* **Exercise requirements**:
Copy the lines below word for word, skipping any image.

* **Entries shown**:
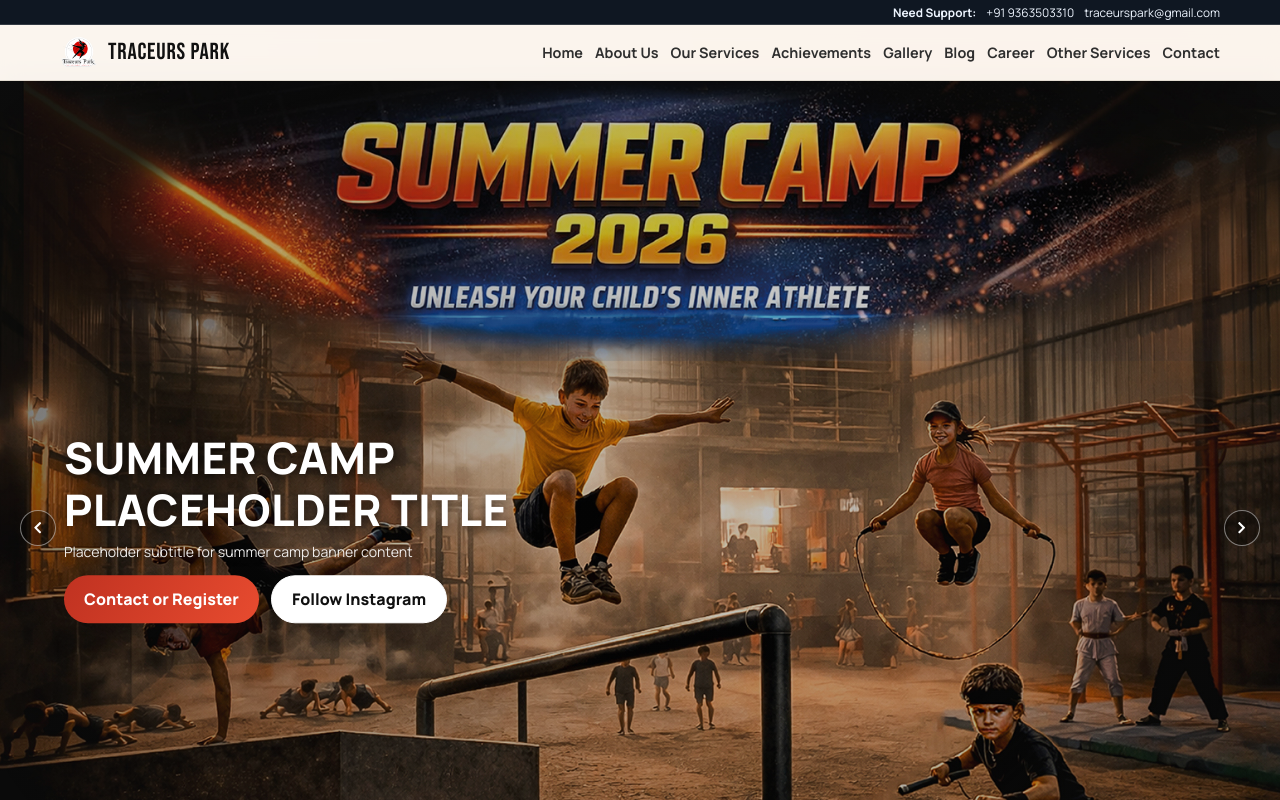
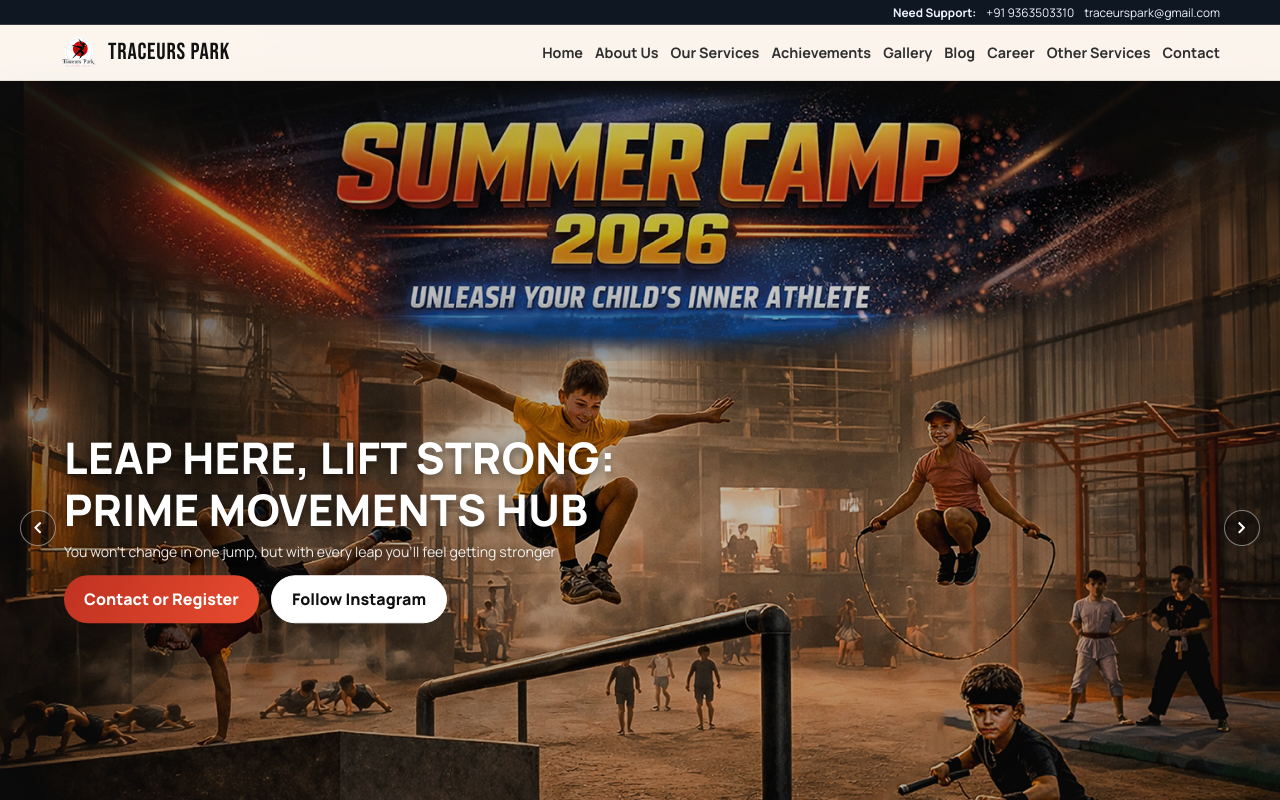
Before and after one commit to SanjayTheMass/traceurspark, a React (Vite) app: page / in a window 1280 px wide. Shown: the top 800 px of the page. Built offline with nearby package versions, Linux system fonts and the light colour scheme.

Commit message:
Add WhatsApp contact link to hero and contact section

```diff
--- a/src/App.jsx
+++ b/src/App.jsx
@@ -206,21 +206,21 @@ function App() {
     {
       image: banner1,
       alt: "Main banner image",
-      title: "NO LIES: TRAIN, EAT, STRENGTHEN - DAILY",
+      title: "Best Spot for Parkour Practice !",
       subtitle:
-        "No fake promises! Not instant, but inevitable: move, train and strength will follow"
+        "First time ever in Trichy a movement academy"
     },
     {
       image: banner2,
       alt: "Summer camp banner image",
-      title: "SUMMER CAMP PLACEHOLDER TITLE",
-      subtitle: "Placeholder subtitle for summer camp banner content"
+      title: "Leap Here, Lift Strong: Prime Movements Hub",
+      subtitle: "You won't change in one jump, but with every leap you'll feel getting stronger"
     },
     {
       image: banner3,
       alt: "Action banner image",
-      title: "ACTION BANNER PLACEHOLDER TITLE",
-      subtitle: "Placeholder subtitle for action banner content"
+      title: "NO LIES: TRAIN, EAT, STRENGTHEN - DAILY",
+      subtitle: "No fake promises! Not instant, but inevitable: move, train and strength will follow"
     }
   ];
 
@@ -556,7 +556,12 @@ function App() {
                     <h1>{banner.title}</h1>
                     <p>{banner.subtitle}</p>
                     <div className="hero-actions hero-actions-inline">
-                      <a className="cta-btn" href="#contact">
+                      <a
+                        className="cta-btn"
+                        href="https://wa.me/919363503310?text=More%20Information%20about%20Traceurs%20Park"
+                        target="_blank"
+                        rel="noreferrer"
+                      >
                         Contact or Register
                       </a>
                       <a
@@ -856,7 +861,15 @@ function App() {
               </ul>
               <div className="contact-actions">
                 <div className="contact-actions-stack">
-                  <a className="cta-btn" href="https://maps.app.goo.gl/AgeMqVWusJUQKwkt8" target="_blank" rel="noreferrer">
+                  <a
+                    className="cta-btn"
+                    href="https://wa.me/919363503310?text=More%20Information%20about%20Traceurs%20Park"
+                    target="_blank"
+                    rel="noreferrer"
+                  >
+                    Contact or Register
+                  </a>
+                  <a className="ghost-btn" href="https://maps.app.goo.gl/AgeMqVWusJUQKwkt8" target="_blank" rel="noreferrer">
                     Open Map Location
                   </a>
                   <a className="ghost-btn" href={subscribeMailto}>
```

* **Answer to this task**:
Before and after one commit to SanjayTheMass/traceurspark, a React (Vite) app: page / in a window 1280 px wide. Shown: the top 800 px of the page. Built offline with nearby package versions, Linux system fonts and the light colour scheme.

Commit message:
Add WhatsApp contact link to hero and contact section

```diff
--- a/src/App.jsx
+++ b/src/App.jsx
@@ -206,21 +206,21 @@ function App() {
     {
       image: banner1,
       alt: "Main banner image",
-      title: "NO LIES: TRAIN, EAT, STRENGTHEN - DAILY",
+      title: "Best Spot for Parkour Practice !",
       subtitle:
-        "No fake promises! Not instant, but inevitable: move, train and strength will follow"
+        "First time ever in Trichy a movement academy"
     },
     {
       image: banner2,
       alt: "Summer camp banner image",
-      title: "SUMMER CAMP PLACEHOLDER TITLE",
-      subtitle: "Placeholder subtitle for summer camp banner content"
+      title: "Leap Here, Lift Strong: Prime Movements Hub",
+      subtitle: "You won't change in one jump, but with every leap you'll feel getting stronger"
     },
     {
       image: banner3,
       alt: "Action banner image",
-      title: "ACTION BANNER PLACEHOLDER TITLE",
-      subtitle: "Placeholder subtitle for action banner content"
+      title: "NO LIES: TRAIN, EAT, STRENGTHEN - DAILY",
+      subtitle: "No fake promises! Not instant, but inevitable: move, train and strength will follow"
     }
   ];
 
@@ -556,7 +556,12 @@ function App() {
                     <h1>{banner.title}</h1>
                     <p>{banner.subtitle}</p>
                     <div className="hero-actions hero-actions-inline">
-                      <a className="cta-btn" href="#contact">
+                      <a
+                        className="cta-btn"
+                        href="https://wa.me/919363503310?text=More%20Information%20about%20Traceurs%20Park"
+                        target="_blank"
+                        rel="noreferrer"
+                      >
                         Contact or Register
                       </a>
                       <a
@@ -856,7 +861,15 @@ function App() {
               </ul>
               <div className="contact-actions">
                 <div className="contact-actions-stack">
-                  <a className="cta-btn" href="https://maps.app.goo.gl/AgeMqVWusJUQKwkt8" target="_blank" rel="noreferrer">
+                  <a
+                    className="cta-btn"
+                    href="https://wa.me/919363503310?text=More%20Information%20about%20Traceurs%20Park"
+                    target="_blank"
+                    rel="noreferrer"
+                  >
+                    Contact or Register
+                  </a>
+                  <a className="ghost-btn" href="https://maps.app.goo.gl/AgeMqVWusJUQKwkt8" target="_blank" rel="noreferrer">
                     Open Map Location
                   </a>
                   <a className="ghost-btn" href={subscribeMailto}>
```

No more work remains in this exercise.